- Exercise goal: Below are some records; work out how many of their lines contain "element" and give the number only.

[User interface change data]
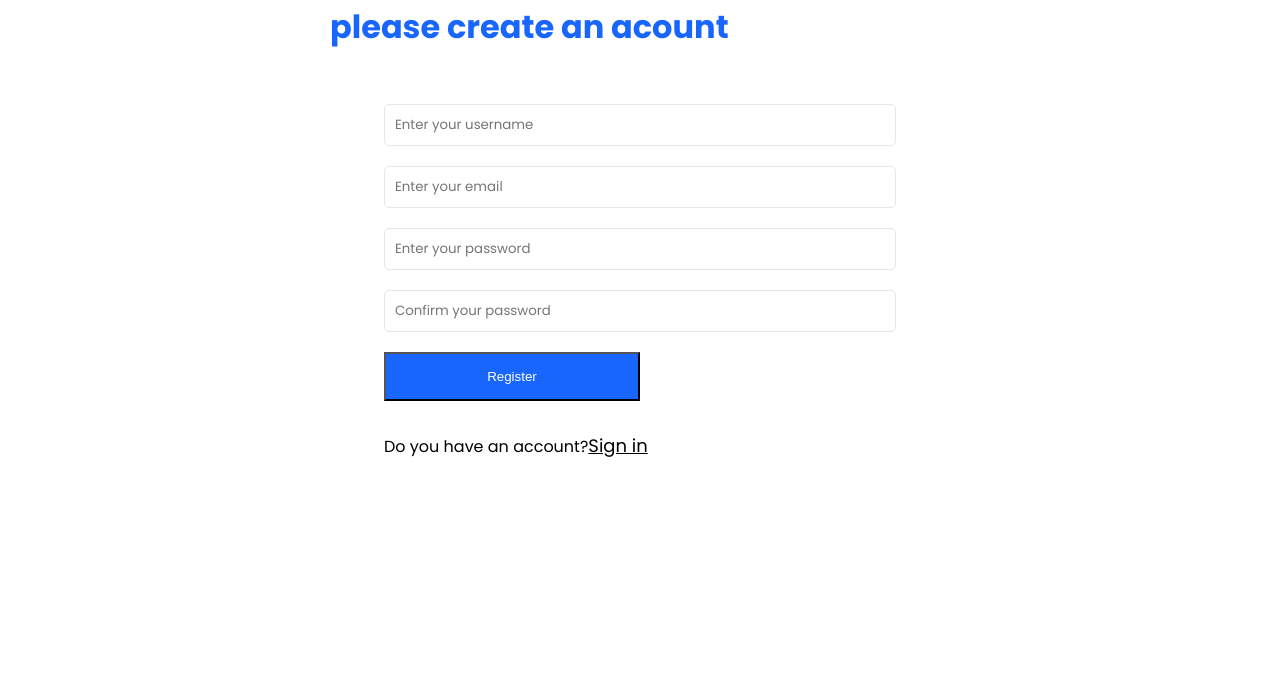
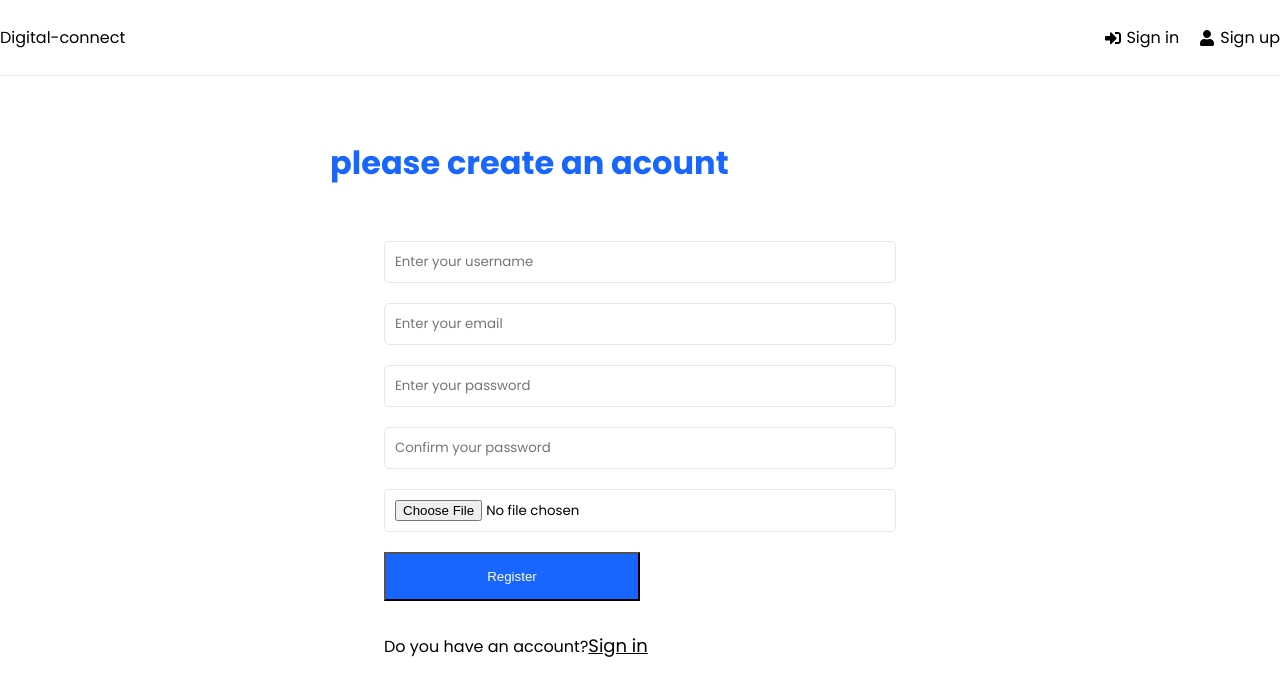
Before and after one commit to Lawson-Mbuyi/chat-app-client, a React (Create React App) app: page /register in a window 1280 px wide. Shown: the top 696 px of the page. Built offline with nearby package versions, Linux system fonts and the light colour scheme; what javascript-time-ago would draw is missing.

Commit message:
if added, it would add cloudinary fonctionnality

```diff
--- a/package.json
+++ b/package.json
@@ -9,6 +9,7 @@
     "@testing-library/react": "^13.4.0",
     "@testing-library/user-event": "^14.4.3",
     "axios": "^1.1.3",
+    "cloudinary-react": "^1.8.1",
     "javascript-time-ago": "^2.5.7",
     "react": "^18.2.0",
     "react-dom": "^18.2.0",
--- a/src/App.js
+++ b/src/App.js
@@ -6,6 +6,7 @@ import { useSelector } from "react-redux";
 import Dashbord from "./pages/Dashbord";
 import Register from "./pages/Register";
 import Login from "./pages/Login";
+import Upload from "./components/Upload";
 import Messenger from "./pages/Messenger";
 
 function App() {
@@ -17,6 +18,8 @@ function App() {
           <Route path="/" index  element={<Dashbord />} />
           <Route path="/login" element={<Login />} />
           <Route path="/register" element={<Register />} />
+          <Route path="/upload" element={<Upload />} />
+
           {user && <Route path="/messenger" element={<Messenger />} />}
         </Routes>
       </Router>
--- a/src/pages/Dashbord.js
+++ b/src/pages/Dashbord.js
@@ -1,10 +1,8 @@
-import Login from "../pages/Login"
-import Header from "../components/Header"
+import Login from "../pages/Login";
 export default function Dashbord() {
   return (
     <div>
-      <Header/>
-      <Login/>
+      <Login />
     </div>
-  )
+  );
 }
--- a/src/pages/Login.js
+++ b/src/pages/Login.js
@@ -3,6 +3,7 @@ import { useSelector, useDispatch } from "react-redux";
 import { Link, useNavigate } from "react-router-dom";
 import { toast } from "react-toastify";
 import { login, reset } from "../features/auth/authSlice";
+import { FaSignInAlt, FaUser, FaSignOutAlt } from "react-icons/fa";
 
 export default function Login() {
   const [formData, setFormData] = useState({
@@ -38,6 +39,37 @@ export default function Login() {
   };
   return (
     <>
+      <header className="header">
+        <div className="logo">
+          <Link to="/">Digital-connect</Link>
+        </div>
+        <ul>
+          {user ? (
+            <li>
+              <button className="logout">
+                <FaSignOutAlt />
+                Logout
+              </button>
+            </li>
+          ) : (
+            <>
+              {" "}
+              <li>
+                <Link to="/login">
+                  <FaSignInAlt />
+                  Sign in
+                </Link>
+              </li>
+              <li>
+                <Link to="/register">
+                  <FaUser />
+                  Sign up
+                </Link>
+              </li>
+            </>
+          )}
+        </ul>
+      </header>
       <section className="heading">
         <p>Login and start the joke</p>
       </section>
--- a/src/pages/Messenger.js
+++ b/src/pages/Messenger.js
@@ -19,7 +19,6 @@ function Messenger() {
   const [users, setUsers] = useState(null);
   const { user } = useSelector((state) => state.auth);
   const [chats, setChats] = useState([]);
-  // const [socket, setSocket] = useState(null);
   const [currentChat, setCurrentChat] = useState(null);
   const [newMessage, setNewMessage] = useState("");
   const [messages, setMessages] = useState(null);
@@ -41,6 +40,7 @@ function Messenger() {
       });
     });
   }, []);
+  console.log(user.profilePicture);
   useEffect(() => {
     ArrivAlMessage &&
       currentChat?.chaters.includes(ArrivAlMessage.senderId) &&
@@ -49,25 +49,8 @@ function Messenger() {
   useEffect(() => {
     socket.current.emit("add-user", user._id);
     socket.current.on("get-users", (users) => {
-      console.log(users);
     });
   }, [user]);
-
-  // useEffect(() => {
-  //   socket.current = io("ws://localhost:8000");
-  //   socket.current.on("getMessage", (data) => {
-  //     setArrivAlMessage({
-  //       senderId: data.senderId,
-  //       messageText: data.text,
-  //       createdAt: Date.now(),
-  //     });
-  //   });
-  // }, []);
-  // useEffect(() => {
-  //   ArrivAlMessage &&
-  //     currentChat?.chaters.includes(ArrivAlMessage.senderId) &&
-  //     setMessages((prev) => [...prev, ArrivAlMessage]);
-  // }, [ArrivAlMessage, currentChat]);
 
   useEffect(() => {
     newMessageArray &&
@@ -139,7 +122,7 @@ function Messenger() {
   return (
     <div className="messenger">
       <div className="sideBar">
-        <img src={profil} alt="" className="profil" />
+        <img src={user.profilePicture? user.profilePicture : profil} alt="" className="profil" />
 
         <p
           onClick={getUsers}
@@ -176,7 +159,9 @@ function Messenger() {
       <div className="chatMenu">
         {!users ? <p>Rencent</p> : <p>User list</p>}
         {users
-          ? users.map((user) => <Users user={user} />)
+          ? users.map((user) => (
+              <Users user={user} onClick={() => setCurrentChat(user)} />
+            ))
           : chats.map((c) => (
               <div onClick={() => setCurrentChat(c)}>
                 <Chat chat={c} currentUser={user} />
--- a/src/pages/Register.js
+++ b/src/pages/Register.js
@@ -1,35 +1,21 @@
+import axios from "axios";
 import { useEffect, useState } from "react";
 import { useSelector, useDispatch } from "react-redux";
 import { Link, useNavigate } from "react-router-dom";
 import { toast } from "react-toastify";
 import { register, reset } from "../features/auth/authSlice";
+import { FaSignInAlt, FaUser, FaSignOutAlt } from "react-icons/fa";
 
 export default function Register() {
-  const [image, setImage] = useState("");
+  const [file, setFile] = useState();
+
   const [formData, setFormData] = useState({
     username: "",
     email: "",
     password: "",
     password2: "",
+    profilePicture: "",
   });
-  const submitImage=()=>{
-    const profileImage = new FormData();
-    profileImage.append("file",image)
-    profileImage.append("uplod_preset","chat-app")
-    profileImage.append("cloud_name","dgcubzo0z")
-
-    return fetch("https://api.cloudinary/v1_1/dgcubzo0z/image/upload",{
-      method:"post",
-      body:"profileImage",
-    })
-    .then((res)=>res.json())
-    .then((profileImage)=>{
-      console.log(profileImage)
-    }).catch((error)=>{
-        console.log(error);
-      })
-  }
-
 
   const navigate = useNavigate();
   const dispatch = useDispatch();
@@ -42,6 +28,15 @@ export default function Register() {
     if (isSuccess || user) navigate("/");
     dispatch(reset());
   }, [user, isError, isSuccess, message, navigate, dispatch]);
+
+  //Setting the form changes
+
+  const handleFileChange = (selectedFile) => {
+    if (selectedFile) {
+      setFile(selectedFile[0]);
+    }
+  };
+
   const TextChange = (e) => {
     setFormData((prevState) => ({
       ...prevState,
@@ -49,23 +44,64 @@ export default function Register() {
     }));
   };
 
-  const formSubmit = (e) => {
+  const formSubmit = async (e) => {
     e.preventDefault();
     if (password !== password2) {
       toast("passwords do not match");
     } else {
+      const profilData = new FormData();
+      profilData.append("file", file);
+      profilData.append("upload_preset", "chat-app");
+
+      const response = await axios({
+        method: "post",
+        url: "https://api.cloudinary.com/v1_1/esaie/image/upload",
+        data: profilData,
+      });
+      const profilUrl = response.data["secure_url"];
       const userData = {
         username,
         email,
         password,
+        profilePicture: profilUrl,
       };
       dispatch(register(userData));
       navigate("/messenger");
     }
   };
-  console.log();
   return (
     <>
+      <header className="header">
+        <div className="logo">
+          <Link to="/">Digital-connect</Link>
+        </div>
+        <ul>
+          {user ? (
+            <li>
+              <button className="logout">
+                <FaSignOutAlt />
+                Logout
+              </button>
+            </li>
+          ) : (
+            <>
+              {" "}
+              <li>
+                <Link to="/login">
+                  <FaSignInAlt />
+                  Sign in
+                </Link>
+              </li>
+              <li>
+                <Link to="/register">
+                  <FaUser />
+                  Sign up
+                </Link>
+              </li>
+            </>
+          )}
+        </ul>
+      </header>
       <section className="heading">
         <p>please create an acount</p>
       </section>
@@ -116,6 +152,17 @@ export default function Register() {
             />
           </div>
           <div className="form-group">
+            <input
+              type="file"
+              id="file"
+              className="form-control"
+              name="file"
+              accept="image/*"
+              placeholder="upload your profile"
+              onChange={(e) => handleFileChange(e.target.files)}
+            />
+          </div>
+          <div className="form-group">
             <button type="submit" className="btn-block">
               Register
             </button>
```
Also changed, not shown: 1 other file (tests, documents, lock files or other folders).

- Solved problem: 5